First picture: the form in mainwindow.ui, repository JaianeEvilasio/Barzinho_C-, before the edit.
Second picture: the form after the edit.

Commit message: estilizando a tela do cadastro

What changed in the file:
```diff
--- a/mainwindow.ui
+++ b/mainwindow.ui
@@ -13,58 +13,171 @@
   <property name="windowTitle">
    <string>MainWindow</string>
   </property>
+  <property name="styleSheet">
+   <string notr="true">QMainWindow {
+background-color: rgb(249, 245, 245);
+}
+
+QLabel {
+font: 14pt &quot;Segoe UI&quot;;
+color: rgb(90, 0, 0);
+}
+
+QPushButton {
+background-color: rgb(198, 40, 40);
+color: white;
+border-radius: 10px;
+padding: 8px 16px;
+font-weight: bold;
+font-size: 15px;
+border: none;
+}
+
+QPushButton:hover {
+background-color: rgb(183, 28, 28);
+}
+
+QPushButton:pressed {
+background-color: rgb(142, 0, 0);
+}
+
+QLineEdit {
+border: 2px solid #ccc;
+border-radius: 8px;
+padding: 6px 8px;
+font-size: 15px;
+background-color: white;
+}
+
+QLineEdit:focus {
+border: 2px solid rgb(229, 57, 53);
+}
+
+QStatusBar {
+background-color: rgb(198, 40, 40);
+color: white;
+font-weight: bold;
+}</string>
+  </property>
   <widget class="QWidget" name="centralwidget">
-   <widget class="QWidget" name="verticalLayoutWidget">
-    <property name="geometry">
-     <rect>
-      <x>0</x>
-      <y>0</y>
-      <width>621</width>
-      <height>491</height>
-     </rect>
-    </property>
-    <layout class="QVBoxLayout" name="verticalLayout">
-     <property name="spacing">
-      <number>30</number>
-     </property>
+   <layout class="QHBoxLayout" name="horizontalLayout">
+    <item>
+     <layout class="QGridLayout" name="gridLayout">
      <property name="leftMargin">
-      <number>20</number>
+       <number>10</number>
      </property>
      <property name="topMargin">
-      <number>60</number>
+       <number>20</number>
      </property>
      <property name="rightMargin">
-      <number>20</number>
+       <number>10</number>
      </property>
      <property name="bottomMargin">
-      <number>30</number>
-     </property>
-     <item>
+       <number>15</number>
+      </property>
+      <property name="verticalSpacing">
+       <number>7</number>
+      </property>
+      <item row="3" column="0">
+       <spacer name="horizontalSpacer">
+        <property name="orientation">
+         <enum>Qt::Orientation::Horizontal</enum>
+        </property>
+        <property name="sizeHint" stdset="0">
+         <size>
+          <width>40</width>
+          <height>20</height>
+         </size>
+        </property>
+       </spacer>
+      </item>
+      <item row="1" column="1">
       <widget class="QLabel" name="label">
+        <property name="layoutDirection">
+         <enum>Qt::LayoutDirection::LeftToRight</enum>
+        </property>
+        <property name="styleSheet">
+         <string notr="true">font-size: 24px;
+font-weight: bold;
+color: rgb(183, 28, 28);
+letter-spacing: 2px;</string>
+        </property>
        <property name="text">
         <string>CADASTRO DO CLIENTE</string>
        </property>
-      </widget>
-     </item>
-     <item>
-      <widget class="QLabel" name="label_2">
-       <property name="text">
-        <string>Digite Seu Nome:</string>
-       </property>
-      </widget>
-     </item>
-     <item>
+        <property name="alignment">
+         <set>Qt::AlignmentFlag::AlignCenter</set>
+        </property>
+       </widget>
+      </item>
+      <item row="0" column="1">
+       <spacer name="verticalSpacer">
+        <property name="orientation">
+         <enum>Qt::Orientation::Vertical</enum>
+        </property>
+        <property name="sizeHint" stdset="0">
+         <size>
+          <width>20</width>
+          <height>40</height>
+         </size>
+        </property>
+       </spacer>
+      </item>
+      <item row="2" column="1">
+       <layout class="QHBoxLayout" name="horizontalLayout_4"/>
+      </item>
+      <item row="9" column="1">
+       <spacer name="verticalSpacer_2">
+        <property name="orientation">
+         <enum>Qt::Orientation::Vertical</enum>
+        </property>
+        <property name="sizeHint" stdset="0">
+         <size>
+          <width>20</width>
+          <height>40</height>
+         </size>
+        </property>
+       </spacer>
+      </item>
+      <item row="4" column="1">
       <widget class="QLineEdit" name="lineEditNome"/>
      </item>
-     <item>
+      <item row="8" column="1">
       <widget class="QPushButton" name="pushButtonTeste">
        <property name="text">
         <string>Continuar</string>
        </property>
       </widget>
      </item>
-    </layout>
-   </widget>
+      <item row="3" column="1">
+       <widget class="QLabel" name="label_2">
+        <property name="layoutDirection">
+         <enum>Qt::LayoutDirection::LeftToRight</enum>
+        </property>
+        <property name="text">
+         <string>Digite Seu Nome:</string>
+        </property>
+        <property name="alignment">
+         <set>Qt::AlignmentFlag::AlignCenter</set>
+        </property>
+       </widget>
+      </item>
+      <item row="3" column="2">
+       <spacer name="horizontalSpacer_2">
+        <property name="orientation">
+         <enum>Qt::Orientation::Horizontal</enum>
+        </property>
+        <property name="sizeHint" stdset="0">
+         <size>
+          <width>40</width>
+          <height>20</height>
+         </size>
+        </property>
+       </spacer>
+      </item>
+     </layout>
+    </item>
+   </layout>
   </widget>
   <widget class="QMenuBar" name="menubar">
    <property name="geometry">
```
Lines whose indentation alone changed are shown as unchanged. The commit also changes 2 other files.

Task instructions: Could you write out all the entries exactly as given?

Exercise solution:
First picture: the form in mainwindow.ui, repository JaianeEvilasio/Barzinho_C-, before the edit.
Second picture: the form after the edit.

Commit message: estilizando a tela do cadastro

What changed in the file:
```diff
--- a/mainwindow.ui
+++ b/mainwindow.ui
@@ -13,58 +13,171 @@
   <property name="windowTitle">
    <string>MainWindow</string>
   </property>
+  <property name="styleSheet">
+   <string notr="true">QMainWindow {
+background-color: rgb(249, 245, 245);
+}
+
+QLabel {
+font: 14pt &quot;Segoe UI&quot;;
+color: rgb(90, 0, 0);
+}
+
+QPushButton {
+background-color: rgb(198, 40, 40);
+color: white;
+border-radius: 10px;
+padding: 8px 16px;
+font-weight: bold;
+font-size: 15px;
+border: none;
+}
+
+QPushButton:hover {
+background-color: rgb(183, 28, 28);
+}
+
+QPushButton:pressed {
+background-color: rgb(142, 0, 0);
+}
+
+QLineEdit {
+border: 2px solid #ccc;
+border-radius: 8px;
+padding: 6px 8px;
+font-size: 15px;
+background-color: white;
+}
+
+QLineEdit:focus {
+border: 2px solid rgb(229, 57, 53);
+}
+
+QStatusBar {
+background-color: rgb(198, 40, 40);
+color: white;
+font-weight: bold;
+}</string>
+  </property>
   <widget class="QWidget" name="centralwidget">
-   <widget class="QWidget" name="verticalLayoutWidget">
-    <property name="geometry">
-     <rect>
-      <x>0</x>
-      <y>0</y>
-      <width>621</width>
-      <height>491</height>
-     </rect>
-    </property>
-    <layout class="QVBoxLayout" name="verticalLayout">
-     <property name="spacing">
-      <number>30</number>
-     </property>
+   <layout class="QHBoxLayout" name="horizontalLayout">
+    <item>
+     <layout class="QGridLayout" name="gridLayout">
      <property name="leftMargin">
-      <number>20</number>
+       <number>10</number>
      </property>
      <property name="topMargin">
-      <number>60</number>
+       <number>20</number>
      </property>
      <property name="rightMargin">
-      <number>20</number>
+       <number>10</number>
      </property>
      <property name="bottomMargin">
-      <number>30</number>
-     </property>
-     <item>
+       <number>15</number>
+      </property>
+      <property name="verticalSpacing">
+       <number>7</number>
+      </property>
+      <item row="3" column="0">
+       <spacer name="horizontalSpacer">
+        <property name="orientation">
+         <enum>Qt::Orientation::Horizontal</enum>
+        </property>
+        <property name="sizeHint" stdset="0">
+         <size>
+          <width>40</width>
+          <height>20</height>
+         </size>
+        </property>
+       </spacer>
+      </item>
+      <item row="1" column="1">
       <widget class="QLabel" name="label">
+        <property name="layoutDirection">
+         <enum>Qt::LayoutDirection::LeftToRight</enum>
+        </property>
+        <property name="styleSheet">
+         <string notr="true">font-size: 24px;
+font-weight: bold;
+color: rgb(183, 28, 28);
+letter-spacing: 2px;</string>
+        </property>
        <property name="text">
         <string>CADASTRO DO CLIENTE</string>
        </property>
-      </widget>
-     </item>
-     <item>
-      <widget class="QLabel" name="label_2">
-       <property name="text">
-        <string>Digite Seu Nome:</string>
-       </property>
-      </widget>
-     </item>
-     <item>
+        <property name="alignment">
+         <set>Qt::AlignmentFlag::AlignCenter</set>
+        </property>
+       </widget>
+      </item>
+      <item row="0" column="1">
+       <spacer name="verticalSpacer">
+        <property name="orientation">
+         <enum>Qt::Orientation::Vertical</enum>
+        </property>
+        <property name="sizeHint" stdset="0">
+         <size>
+          <width>20</width>
+          <height>40</height>
+         </size>
+        </property>
+       </spacer>
+      </item>
+      <item row="2" column="1">
+       <layout class="QHBoxLayout" name="horizontalLayout_4"/>
+      </item>
+      <item row="9" column="1">
+       <spacer name="verticalSpacer_2">
+        <property name="orientation">
+         <enum>Qt::Orientation::Vertical</enum>
+        </property>
+        <property name="sizeHint" stdset="0">
+         <size>
+          <width>20</width>
+          <height>40</height>
+         </size>
+        </property>
+       </spacer>
+      </item>
+      <item row="4" column="1">
       <widget class="QLineEdit" name="lineEditNome"/>
      </item>
-     <item>
+      <item row="8" column="1">
       <widget class="QPushButton" name="pushButtonTeste">
        <property name="text">
         <string>Continuar</string>
        </property>
       </widget>
      </item>
-    </layout>
-   </widget>
+      <item row="3" column="1">
+       <widget class="QLabel" name="label_2">
+        <property name="layoutDirection">
+         <enum>Qt::LayoutDirection::LeftToRight</enum>
+        </property>
+        <property name="text">
+         <string>Digite Seu Nome:</string>
+        </property>
+        <property name="alignment">
+         <set>Qt::AlignmentFlag::AlignCenter</set>
+        </property>
+       </widget>
+      </item>
+      <item row="3" column="2">
+       <spacer name="horizontalSpacer_2">
+        <property name="orientation">
+         <enum>Qt::Orientation::Horizontal</enum>
+        </property>
+        <property name="sizeHint" stdset="0">
+         <size>
+          <width>40</width>
+          <height>20</height>
+         </size>
+        </property>
+       </spacer>
+      </item>
+     </layout>
+    </item>
+   </layout>
   </widget>
   <widget class="QMenuBar" name="menubar">
    <property name="geometry">
```
Lines whose indentation alone changed are shown as unchanged. The commit also changes 2 other files.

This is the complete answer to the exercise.